If you are on a trip you are hoping for better waves and fewer crowds than at home, so you can take that concern out of the board choice. This board has a squash tail and a shallower concave than I would normally ride at home, and with added tail rocker and vee under the back foot, it negates the high volume.
For the step up I’d keep the same size, but just have a pulled-in tail. The Sabo Taj, Taj’s model, would be perfect. I’d have it at 6’4” by 20 1/4” x 2 3/4” with a rounded pin. It rides like a 6’10” because it has a wider nose outline, but the tail is pulled in with lots of tail rocker. That keeps it loose and sits right in the pocket. That’s a bigger guy’s tube board for, say, a trip to the Mentawais or Maldives when you could get some epic sessions in good waves.”
Dylan Longbottom, Dylan Surfboards

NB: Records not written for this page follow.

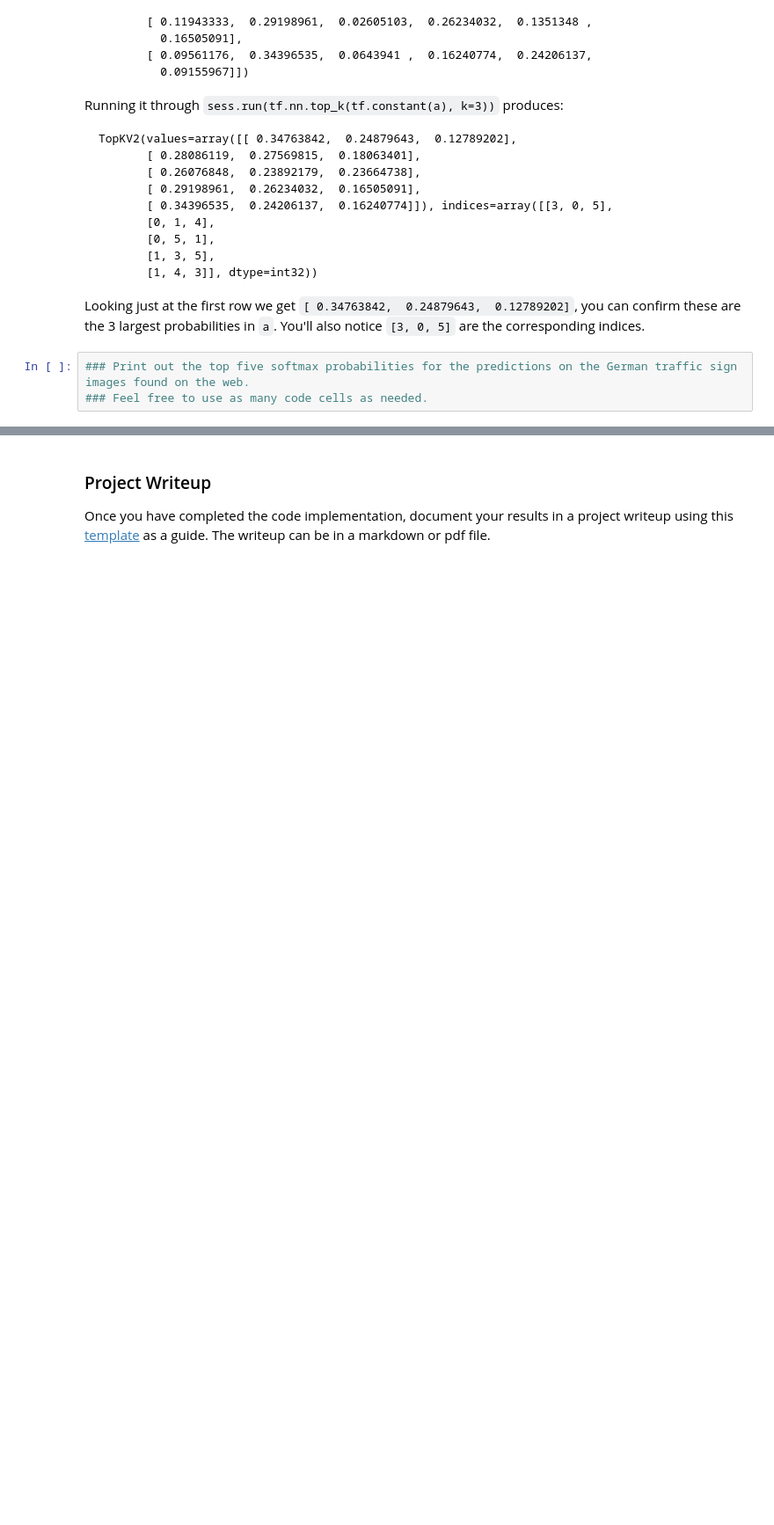
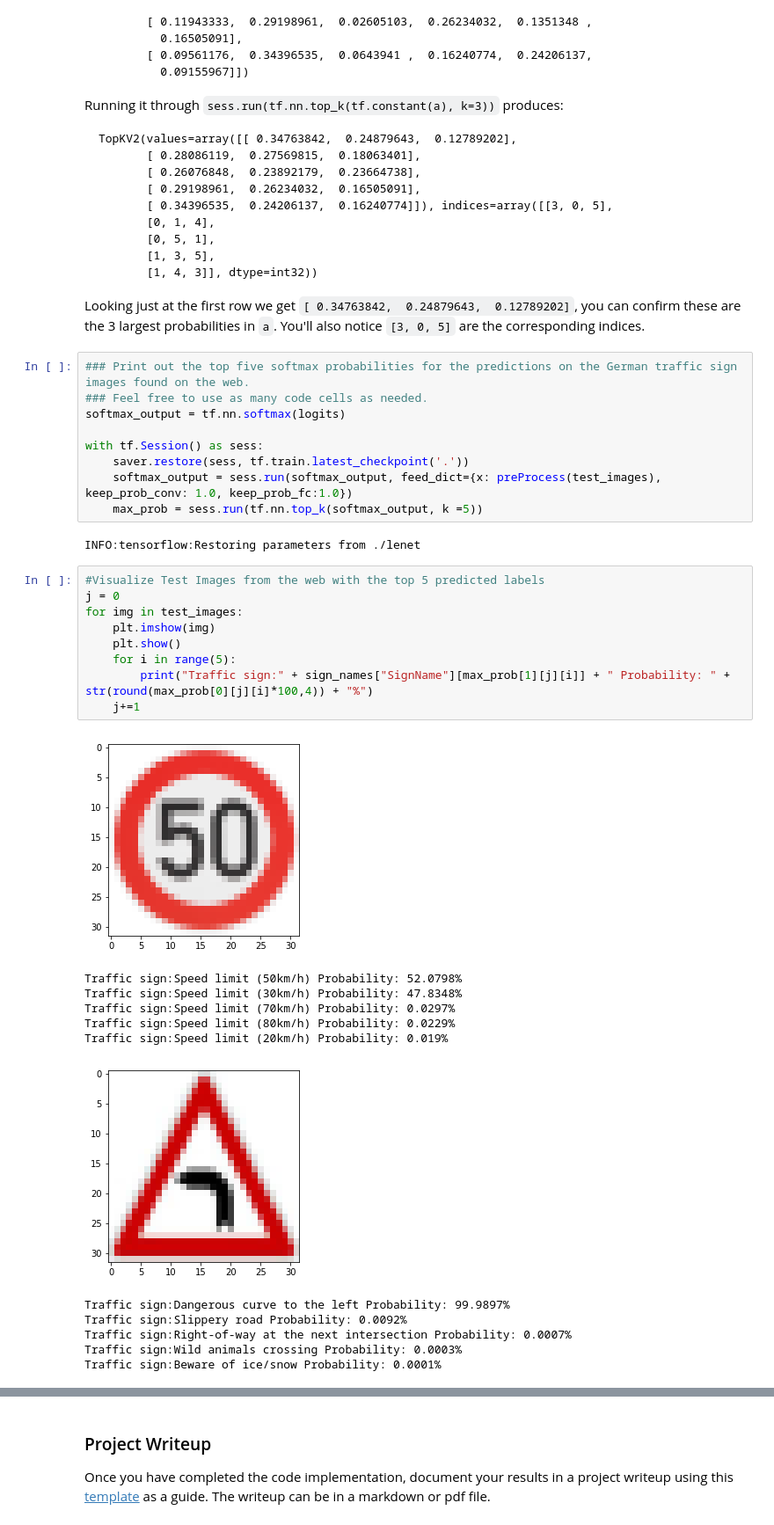
Before and after one commit to LeisAlAyoubi/LeNet5-Traffic-Sign-Classifier-Project, a Jupyter notebook: Traffic_Sign_Classifier.ipynb, the cells around one changed output, grey strips where cells are left out. Shown at 88% size. Drawn from its saved outputs; the diff is of its cells as text; blank space fills up the shorter version.

```diff
--- a/Traffic_Sign_Classifier.ipynb
+++ b/Traffic_Sign_Classifier.ipynb
@@ -495,3 +621,33 @@ Looking just at the first row we get `[ 0.34763842,  0.24879643,  0.12789202]`,
 # %%
 ### Print out the top five softmax probabilities for the predictions on the German traffic sign images found on the web.
 ### Feel free to use as many code cells as needed.
+softmax_output = tf.nn.softmax(logits)
+
+with tf.Session() as sess:
+    saver.restore(sess, tf.train.latest_checkpoint('.'))
+    softmax_output = sess.run(softmax_output, feed_dict={x: preProcess(test_images), keep_prob_conv: 1.0, keep_prob_fc:1.0})
+    max_prob = sess.run(tf.nn.top_k(softmax_output, k =5))
+# %% [output]
+INFO:tensorflow:Restoring parameters from ./lenet
+# %%
+#Visualize Test Images from the web with the top 5 predicted labels
+j = 0
+for img in test_images:
+    plt.imshow(img)
+    plt.show()
+    for i in range(5):
+        print("Traffic sign:" + sign_names["SignName"][max_prob[1][j][i]] + " Probability: " + str(round(max_prob[0][j][i]*100,4)) + "%")
+    j+=1
+# %% [output]
+[figure, added]
+Traffic sign:Speed limit (50km/h) Probability: 52.0798%
+Traffic sign:Speed limit (30km/h) Probability: 47.8348%
+Traffic sign:Speed limit (70km/h) Probability: 0.0297%
+Traffic sign:Speed limit (80km/h) Probability: 0.0229%
+Traffic sign:Speed limit (20km/h) Probability: 0.019%
+[figure, added]
+Traffic sign:Dangerous curve to the left Probability: 99.9897%
+Traffic sign:Slippery road Probability: 0.0092%
+Traffic sign:Right-of-way at the next intersection Probability: 0.0007%
+Traffic sign:Wild animals crossing Probability: 0.0003%
+Traffic sign:Beware of ice/snow Probability: 0.0001%
```
Also changed, not shown: parts of 22 cells of this notebook, 8 other files.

Dylan made the transition from bricklayer to a world-renowned free surfer and big wave freak throughout the 90s and 2000s. Around 15 years ago he picked up the planer (as his father had before him) and started shaping boards. He is known for his big wave guns and tow boards that he makes for the likes of Chumbo, Matahi Drollet and Laurie Towner, but also crafts progressive sticks for Charley Martin, Kian Martin, Lennix Smith, and his daughter Summa. He is 50 and has shaping bays in Bali, Cronulla and Portugal, and is still doing big airs and charging the heaviest waves in the world.
“The first board in the bag would be a small wave, high-performance board in PU construction like my Mexican Model that has a slightly flatter rocker, touch fuller nose, more area in plan shape with a hip in front of the fins. So, for me being 80 kilograms and standing 6’0″, I love riding this board on little beachies, points, and reefs at an inch shorter than my height at 5’11” by 19 1/4″ x 2 1/2”. It’s a hip squash tail with single-to-double concave coming in around the 30-litre mark.
My second board would be a crossover between a step-up board and a high-performance board. I’d have it a couple of inches longer than my height. My Predator model is designed to suit waves from four to 12 feet and I can surf it when it’s barrelling or just good solid waves. It’s great in the tube and the little extra length helps to draw out my turns. I would glass this one super strong, so it lasts through my travels and I don’t want it too light for those good days anyway. I would make it 6’2″ by 19” x 2′ 9/16′ at 31.5 litres with a round rail, not too pulled in though, and a nice medium rocker with slighter concaves. It’s a solid, trusty shortboard that will handle any type of wave and is definitely a worthy travel companion.”